It was quite organic. We did America and Japan, we had a year off and said, “Let’s do it again.” I called a lot of other people, got that band together and we did really well. And then I waited and did it again.

I kept changing the whole band and, after 10-15 years, that’s not the easiest thing to do—you have to practice and get to know each other. And so, for last 10-12 years, I’ve only changed a few of the characters in the band. It’s a bit looser. But the premise is still that we all have hits.

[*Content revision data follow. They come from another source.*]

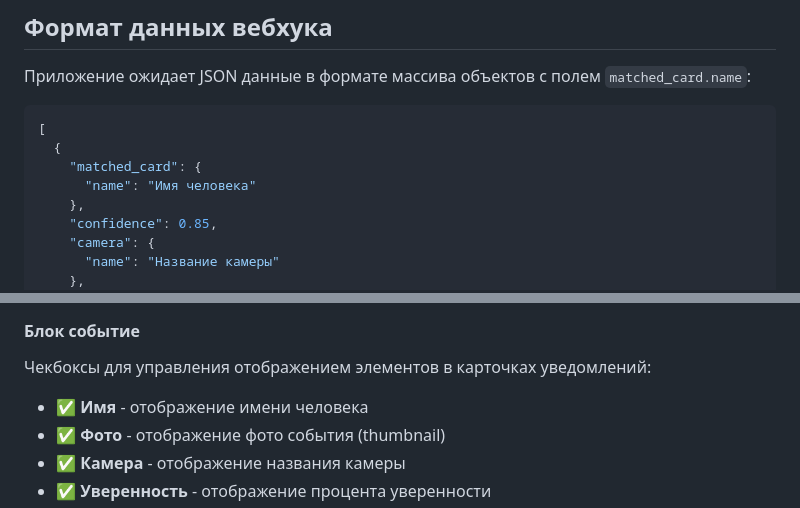
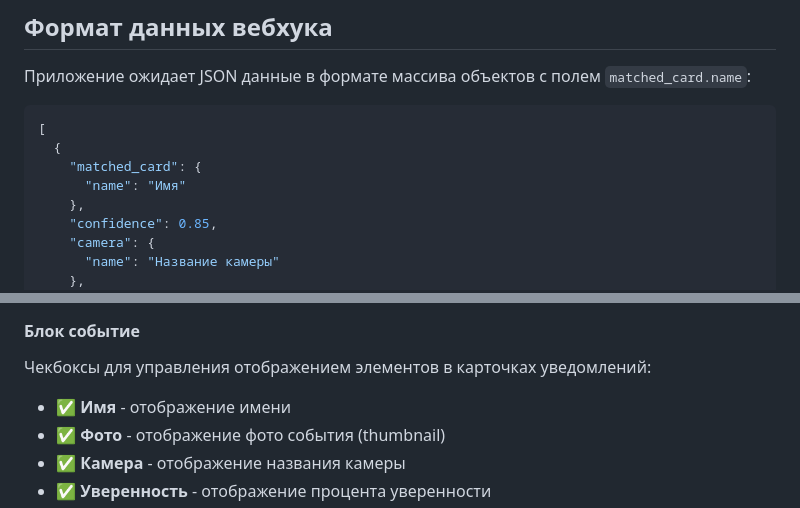
Before and after one commit to PRVTPRO/FindFace-webhook-monitor, a Markdown page: README.md, 2 parts joined by grey strips. Rendered like a GitHub page.

```diff
--- a/README.md
+++ b/README.md
@@ -81,7 +81,7 @@ uvicorn main:app --host 0.0.0.0 --port 8000 --reload
 [
   {
     "matched_card": {
-      "name": "Имя человека"
+      "name": "Имя"
     },
     "confidence": 0.85,
     "camera": {
@@ -171,7 +171,7 @@ alembic downgrade -1
 
 #### Блок событие
 Чекбоксы для управления отображением элементов в карточках уведомлений:
-- ✅ **Имя** - отображение имени человека
+- ✅ **Имя** - отображение имени
 - ✅ **Фото** - отображение фото события (thumbnail)
 - ✅ **Камера** - отображение названия камеры
 - ✅ **Уверенность** - отображение процента уверенности
```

You mentioned Levon. Rick Danko and Garth Hudson were both also part of that first All Star Band tour, and you appear in the new Robbie Robertson documentary Once Were Brothers. Did The Band shape how you initially approached your All-Star Band?

I’ve always loved them. They were The Band—mine was a band of strangers. [Discovering them] was one of those moments. I was in New York and, just by chance—we didn’t plan it—George was in New York, too. And Eric Clapton brought us the acetate of The Band. That’s when we heard them for the first time—and, from that first listen, they were great. Levon has a great style.

Jimi Hendrix was upstairs at the same hotel. It was a great memory, hearing them for the first time like that. Levon was a very cool drummer, and Rick had a great voice and was a crazy bass player sometimes.

Paul sings on “Here’s to the Nights.” He’s been on a number of your recordings over the years, including “Grow Old With Me,” which was written by John Lennon and appears on What’s My Name. Does a tune have to have a special quality for you to ask Paul to appear on it?

When I’m making a CD, there are times when I’ll only want Paul to play on a track because he’s the best bass player in the land. He’s melodic and he’s emotional when he plays. He puts it in a place I know and love because I’ve played with him before. [Laughs.]

We used to put the drums and the bass together so that we weren’t treading on each other’s toes. I love having him in the room with me. I love being around him; we always have a laugh. That’s just how it is—we’re still friends after all these years. I miss our other friends. I was the luckiest guy in the world—an only child who suddenly had three deep, meaningful brothers. Every time I think that two of them have left us, I have to stop. It was the best band in the world.